Polio outbreak reported in Syria
An outbreak of vaccine-related polio cases has been reported in war-torn Syria, the World Health Organization announced Thursday — another hurdle for a nearly 30-year eradication effort that has seen more than its share of setbacks.
Two children in the Deir-Ez-Zor governorate in eastern Syria have been paralyzed by the vaccine viruses. The virus has been recovered from a third child who was not paralyzed. All signs point to vaccine viruses that are circulating in the area.
Detailed planning is already underway for emergency vaccination programs to reach about 200,000 children in the region, Michel Zaffran, head of the WHO’s polio program, told STAT. The government of Syria has made a formal request for the emergency vaccination effort, he said.
Given the six-year-old civil war in that country, the endeavor will be logistically challenging. But Syria experienced a polio outbreak in 2013 and 2014, and it was extinguished.
In that case, the outbreak was caused by so-called wild polioviruses. The new cases are vaccine-derived polioviruses — viruses from the oral polio vaccine used in some developing countries — and not an indication that the viruses are spreading as they are in Afghanistan and Pakistan, believed to be the only two countries in the world where wild polioviruses still circulate.
“It’s still complex,” Zaffran admitted.
The Global Polio Eradication Initiative has a long history of operating in places of political instability and has been successful in the past in negotiating so-called “days of tranquility” in which ceasefires allow vaccination teams to reach otherwise hard-to-reach children.
In mid-May, an anonymous contributor reported to the online disease surveillance system ProMED that there was a cluster of children who had suffered what’s called acute flaccid paralysis in Syria.
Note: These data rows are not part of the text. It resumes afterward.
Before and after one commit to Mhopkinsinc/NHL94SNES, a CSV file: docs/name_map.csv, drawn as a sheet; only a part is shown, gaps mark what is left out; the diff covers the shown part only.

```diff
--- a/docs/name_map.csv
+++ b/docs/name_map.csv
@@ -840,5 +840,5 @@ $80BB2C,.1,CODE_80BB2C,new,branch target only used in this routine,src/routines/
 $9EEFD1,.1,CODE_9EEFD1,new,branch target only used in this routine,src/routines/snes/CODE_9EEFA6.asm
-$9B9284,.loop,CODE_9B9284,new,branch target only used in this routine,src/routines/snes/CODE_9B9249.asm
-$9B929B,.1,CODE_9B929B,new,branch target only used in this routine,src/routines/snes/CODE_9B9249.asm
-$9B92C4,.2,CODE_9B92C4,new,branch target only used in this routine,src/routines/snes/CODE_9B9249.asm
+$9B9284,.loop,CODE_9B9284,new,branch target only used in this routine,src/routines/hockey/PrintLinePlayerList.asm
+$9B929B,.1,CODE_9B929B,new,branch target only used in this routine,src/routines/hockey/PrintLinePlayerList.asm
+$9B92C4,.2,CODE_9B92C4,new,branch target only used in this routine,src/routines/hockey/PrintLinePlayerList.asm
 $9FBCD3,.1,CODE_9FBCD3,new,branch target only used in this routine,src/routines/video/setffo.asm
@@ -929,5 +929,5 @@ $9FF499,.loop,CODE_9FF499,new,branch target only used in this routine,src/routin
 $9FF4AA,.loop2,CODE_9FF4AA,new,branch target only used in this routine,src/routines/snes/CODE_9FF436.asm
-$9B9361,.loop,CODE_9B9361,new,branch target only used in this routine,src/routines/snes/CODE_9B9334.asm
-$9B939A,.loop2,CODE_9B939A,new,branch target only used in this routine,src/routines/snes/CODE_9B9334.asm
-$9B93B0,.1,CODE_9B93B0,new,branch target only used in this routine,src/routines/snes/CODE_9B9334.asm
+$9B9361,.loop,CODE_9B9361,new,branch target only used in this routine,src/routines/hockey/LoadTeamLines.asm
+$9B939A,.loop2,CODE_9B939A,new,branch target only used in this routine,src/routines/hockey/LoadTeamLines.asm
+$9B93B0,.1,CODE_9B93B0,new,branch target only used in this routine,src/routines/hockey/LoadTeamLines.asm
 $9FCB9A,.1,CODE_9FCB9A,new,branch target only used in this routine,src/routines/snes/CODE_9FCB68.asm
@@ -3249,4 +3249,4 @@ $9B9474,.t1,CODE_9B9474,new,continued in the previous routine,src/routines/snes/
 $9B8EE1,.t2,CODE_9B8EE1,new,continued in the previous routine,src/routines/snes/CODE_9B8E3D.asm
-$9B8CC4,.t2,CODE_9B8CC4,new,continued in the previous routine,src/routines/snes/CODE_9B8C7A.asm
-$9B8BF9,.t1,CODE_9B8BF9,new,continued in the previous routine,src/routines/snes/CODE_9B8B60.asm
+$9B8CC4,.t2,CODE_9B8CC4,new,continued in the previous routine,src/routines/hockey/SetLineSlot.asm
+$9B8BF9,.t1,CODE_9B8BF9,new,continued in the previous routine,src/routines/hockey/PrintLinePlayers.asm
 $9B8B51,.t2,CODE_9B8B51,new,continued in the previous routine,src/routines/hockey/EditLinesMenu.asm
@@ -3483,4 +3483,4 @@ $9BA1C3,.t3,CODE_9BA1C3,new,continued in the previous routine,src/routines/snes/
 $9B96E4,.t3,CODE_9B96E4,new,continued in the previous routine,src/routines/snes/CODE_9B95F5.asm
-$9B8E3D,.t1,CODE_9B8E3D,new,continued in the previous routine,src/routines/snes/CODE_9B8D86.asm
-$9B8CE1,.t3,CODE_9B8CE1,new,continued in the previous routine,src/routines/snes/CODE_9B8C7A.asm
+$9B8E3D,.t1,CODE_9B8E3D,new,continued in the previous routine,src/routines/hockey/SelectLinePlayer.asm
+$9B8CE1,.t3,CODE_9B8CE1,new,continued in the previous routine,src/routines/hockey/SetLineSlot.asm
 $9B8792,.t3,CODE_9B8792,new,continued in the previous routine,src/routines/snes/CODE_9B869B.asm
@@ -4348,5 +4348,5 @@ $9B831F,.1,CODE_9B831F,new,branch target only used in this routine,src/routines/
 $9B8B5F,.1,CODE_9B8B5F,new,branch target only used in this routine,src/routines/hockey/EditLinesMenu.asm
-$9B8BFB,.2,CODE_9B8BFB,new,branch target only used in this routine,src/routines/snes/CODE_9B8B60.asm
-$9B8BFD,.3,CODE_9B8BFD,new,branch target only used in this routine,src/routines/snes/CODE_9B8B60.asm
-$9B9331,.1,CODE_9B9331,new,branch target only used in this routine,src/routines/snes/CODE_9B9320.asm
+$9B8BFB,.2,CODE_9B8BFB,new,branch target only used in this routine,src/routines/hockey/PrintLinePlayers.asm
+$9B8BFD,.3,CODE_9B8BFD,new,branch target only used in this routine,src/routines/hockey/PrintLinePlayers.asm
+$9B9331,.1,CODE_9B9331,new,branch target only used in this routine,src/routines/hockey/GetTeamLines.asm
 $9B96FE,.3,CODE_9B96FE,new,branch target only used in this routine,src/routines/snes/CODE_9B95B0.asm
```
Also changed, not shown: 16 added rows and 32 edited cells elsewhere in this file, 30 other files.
Sudden onset of paralysis can be caused by a number of things, but in parts of the world where polio is still a threat, it must be ruled out when such cases arise.
The polio program has received reports of 58 children in the region who have recently experienced acute flaccid paralysis. Testing showed the vaccine viruses were not responsible in 11 of these cases, but further testing remains to be done on samples from the others.
Getting samples from Deir-Ez-Zor to laboratories in Damascus and Ankara that can do the testing isn’t easy or quick.
“This is still a work in progress,” Zaffran said. “We have samples that have reached the lab that have tested negative. We have samples that have reached the lab and have not yet been completely tested. And we have samples that have been collected that are still stuck in Syria and are not yet transported.”
Oral polio vaccine is made using live but weakened viruses; the original formulation contained components to protect against all three polioviruses, types 1 through 3. Type 2 polioviruses stopped circulating nearly 20 years ago.
While highly effective, the oral vaccine has some rare but serious side effects. The weakened viruses can spread from a vaccinated child to other children with whom he or she is in contact, also passively vaccinating them. But as the viruses spread from child to child they can mutate to become virulent again, regaining the power to cripple.
That’s what has happened in Syria. And there may be more cases, Zaffran acknowledged.
Genetic analysis shows the viruses from the three children are related and have been circulating for a period of about two years, Zaffran said. The fact that vaccine viruses have been circulating for that long suggests a lot of children in the region have not been successfully immunized against polio.
“That can only happen in populations that have low immunity,” he said.
The type 2 component of the oral polio vaccine is the most likely of the three to regain virulence. As a result, last year in a globally coordinated maneuver called “the switch” all countries that use oral vaccine had to stop administering the three-component type and adopt a version that only protects against type 1 and type 3 polioviruses.
But supplies of a special monovalent or single-strain vaccine that protects against type 2 polio have been stockpiled in case outbreaks like the type in Syria crop up. This is the vaccine that will be used in this emergency response.
Zaffran said response planners are hoping to move quickly but must ensure that the effort is effective at reaching as many children as possible.
That’s because they know putting more type 2 vaccine viruses into an environment where there are unimmunized children risks igniting future outbreaks like this one.
“Speed is relatively important but quality is going to be even more important,” Zaffran said. “We want to really interrupt the transmission, protect the population and ensure that we don’t seed more of these … [outbreaks]. So it’s going to be important to do it very properly.”